> **EXERCISE DIRECTIONS**:
Return all the entries below exactly, except for the images they hold.
◆ ◆ ◆ ◆
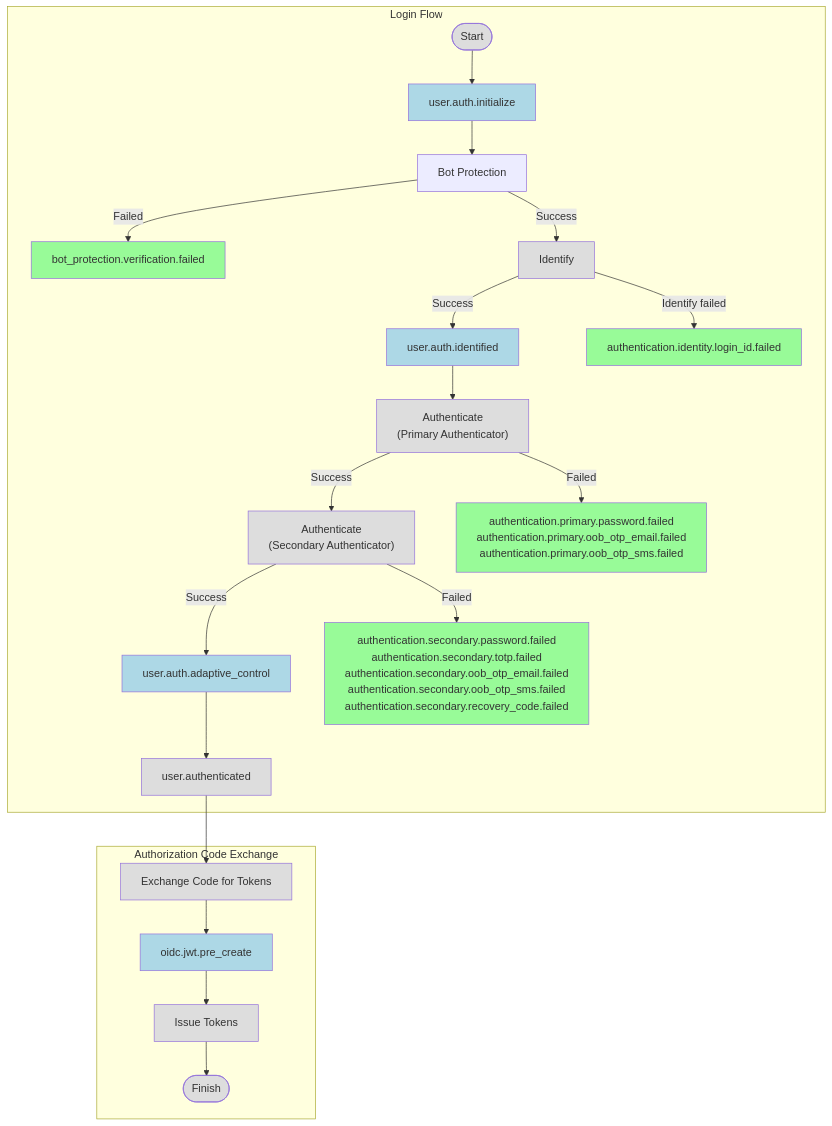
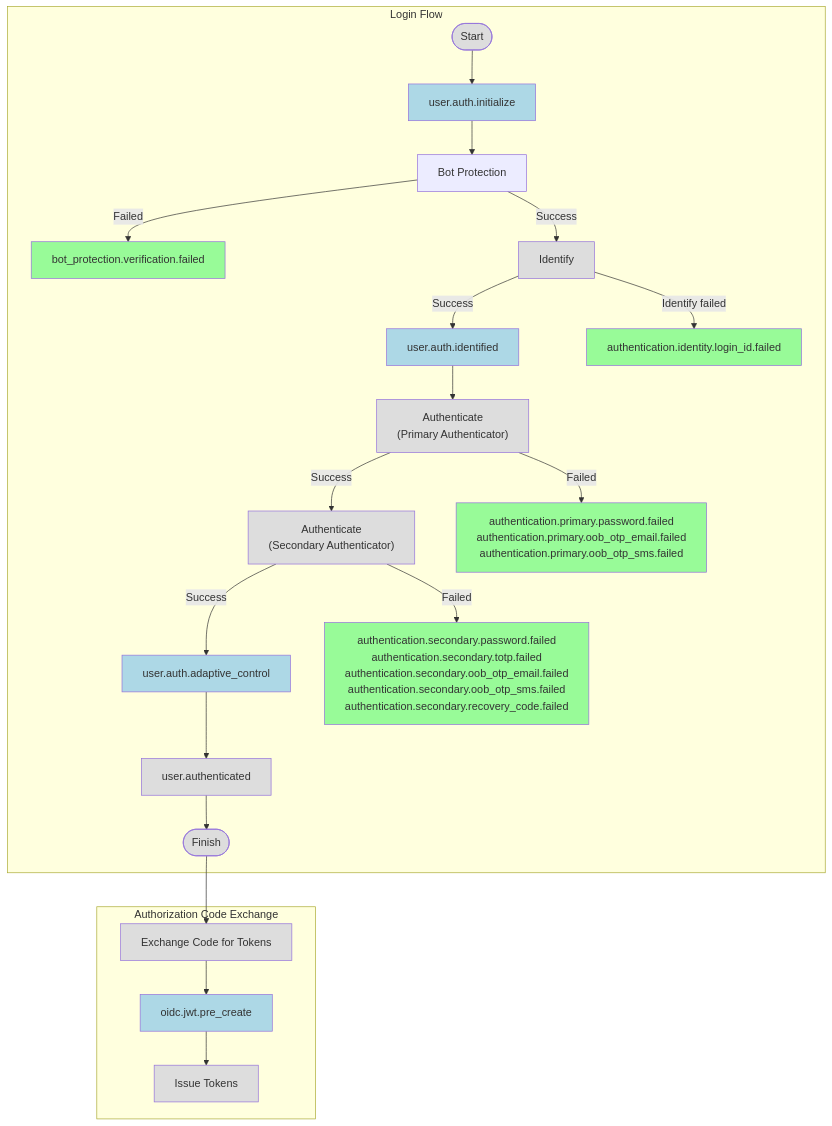
The fifth of 5 diagrams in docs/specs/event.md (authgear/authgear-server), drawn with Mermaid before and after one commit. The commit also changed other lines of this file, not shown here.

Commit message:
Fix some incorrect nodes in diagrams

````diff
--- a/docs/specs/event.md
+++ b/docs/specs/event.md
@@ -996,38 +995,38 @@
 ```mermaid
 flowchart TD
     subgraph "Login Flow"
         Start([Start])
         Start --> UserAuthInitialize[user.auth.initialize]
         UserAuthInitialize --> BotProtection[Bot Protection]
         BotProtection -- "Failed" --> BotProtectionFailed[bot_protection.verification.failed]
         BotProtection -- "Success" --> Identify[Identify]
         Identify -- "Success" --> UserAuthIdentified[user.auth.identified]
         Identify -- "Identify failed" --> LoginIdFailed[authentication.identity.login_id.failed]
 
         UserAuthIdentified --> AuthenticatePrimary["Authenticate<br>(Primary Authenticator)"]
 
         AuthenticatePrimary -- "Success" --> AuthenticateSecondary["Authenticate<br>(Secondary Authenticator)"]
         AuthenticatePrimary -- "Failed" --> PrimaryAuthFailed["authentication.primary.password.failed<br>authentication.primary.oob_otp_email.failed<br>authentication.primary.oob_otp_sms.failed"]:::event
 
         AuthenticateSecondary -- "Success" --> UserAuthAdaptiveControl[user.auth.adaptive_control]
         AuthenticateSecondary -- "Failed" --> SecondaryAuthFailed["authentication.secondary.password.failed<br>authentication.secondary.totp.failed<br>authentication.secondary.oob_otp_email.failed<br>authentication.secondary.oob_otp_sms.failed<br>authentication.secondary.recovery_code.failed"]:::event
 
         UserAuthAdaptiveControl --> UserAuthenticated[user.authenticated]
+        UserAuthenticated --> FinishLogin([Finish])
     end
 
     subgraph "Authorization Code Exchange"
         ExchangeCode[Exchange Code for Tokens]
         ExchangeCode --> OIDCJWTPreCreate[oidc.jwt.pre_create]
         OIDCJWTPreCreate --> IssueTokens[Issue Tokens]
-        IssueTokens --> FinishAuthCode([Finish])
     end
 
-    UserAuthenticated --> ExchangeCode
+    FinishLogin --> ExchangeCode
 
     classDef event fill:#98FB98
     classDef blockingEvent fill:#ADD8E6
     classDef processNode fill:#dddddd
     class BotProtectionFailed,LoginIdFailed,PrimaryAuthFailed,SecondaryAuthFailed,UserAuthenticated event
     class UserAuthInitialize,UserAuthIdentified,UserAuthAdaptiveControl,OIDCJWTPreCreate blockingEvent
-    class Start,Identify,AuthenticatePrimary,AuthenticateSecondary,UserAuthenticated,ExchangeCode,IssueTokens,FinishAuthCode processNode
+    class Start,Identify,AuthenticatePrimary,AuthenticateSecondary,UserAuthenticated,ExchangeCode,IssueTokens,FinishLogin processNode
 ```
````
◆ ◆ ◆ ◆
> **SOLVED PROBLEM**:
The fifth of 5 diagrams in docs/specs/event.md (authgear/authgear-server), drawn with Mermaid before and after one commit. The commit also changed other lines of this file, not shown here.

Commit message:
Fix some incorrect nodes in diagrams

````diff
--- a/docs/specs/event.md
+++ b/docs/specs/event.md
@@ -996,38 +995,38 @@
 ```mermaid
 flowchart TD
     subgraph "Login Flow"
         Start([Start])
         Start --> UserAuthInitialize[user.auth.initialize]
         UserAuthInitialize --> BotProtection[Bot Protection]
         BotProtection -- "Failed" --> BotProtectionFailed[bot_protection.verification.failed]
         BotProtection -- "Success" --> Identify[Identify]
         Identify -- "Success" --> UserAuthIdentified[user.auth.identified]
         Identify -- "Identify failed" --> LoginIdFailed[authentication.identity.login_id.failed]
 
         UserAuthIdentified --> AuthenticatePrimary["Authenticate<br>(Primary Authenticator)"]
 
         AuthenticatePrimary -- "Success" --> AuthenticateSecondary["Authenticate<br>(Secondary Authenticator)"]
         AuthenticatePrimary -- "Failed" --> PrimaryAuthFailed["authentication.primary.password.failed<br>authentication.primary.oob_otp_email.failed<br>authentication.primary.oob_otp_sms.failed"]:::event
 
         AuthenticateSecondary -- "Success" --> UserAuthAdaptiveControl[user.auth.adaptive_control]
         AuthenticateSecondary -- "Failed" --> SecondaryAuthFailed["authentication.secondary.password.failed<br>authentication.secondary.totp.failed<br>authentication.secondary.oob_otp_email.failed<br>authentication.secondary.oob_otp_sms.failed<br>authentication.secondary.recovery_code.failed"]:::event
 
         UserAuthAdaptiveControl --> UserAuthenticated[user.authenticated]
+        UserAuthenticated --> FinishLogin([Finish])
     end
 
     subgraph "Authorization Code Exchange"
         ExchangeCode[Exchange Code for Tokens]
         ExchangeCode --> OIDCJWTPreCreate[oidc.jwt.pre_create]
         OIDCJWTPreCreate --> IssueTokens[Issue Tokens]
-        IssueTokens --> FinishAuthCode([Finish])
     end
 
-    UserAuthenticated --> ExchangeCode
+    FinishLogin --> ExchangeCode
 
     classDef event fill:#98FB98
     classDef blockingEvent fill:#ADD8E6
     classDef processNode fill:#dddddd
     class BotProtectionFailed,LoginIdFailed,PrimaryAuthFailed,SecondaryAuthFailed,UserAuthenticated event
     class UserAuthInitialize,UserAuthIdentified,UserAuthAdaptiveControl,OIDCJWTPreCreate blockingEvent
-    class Start,Identify,AuthenticatePrimary,AuthenticateSecondary,UserAuthenticated,ExchangeCode,IssueTokens,FinishAuthCode processNode
+    class Start,Identify,AuthenticatePrimary,AuthenticateSecondary,UserAuthenticated,ExchangeCode,IssueTokens,FinishLogin processNode
 ```
````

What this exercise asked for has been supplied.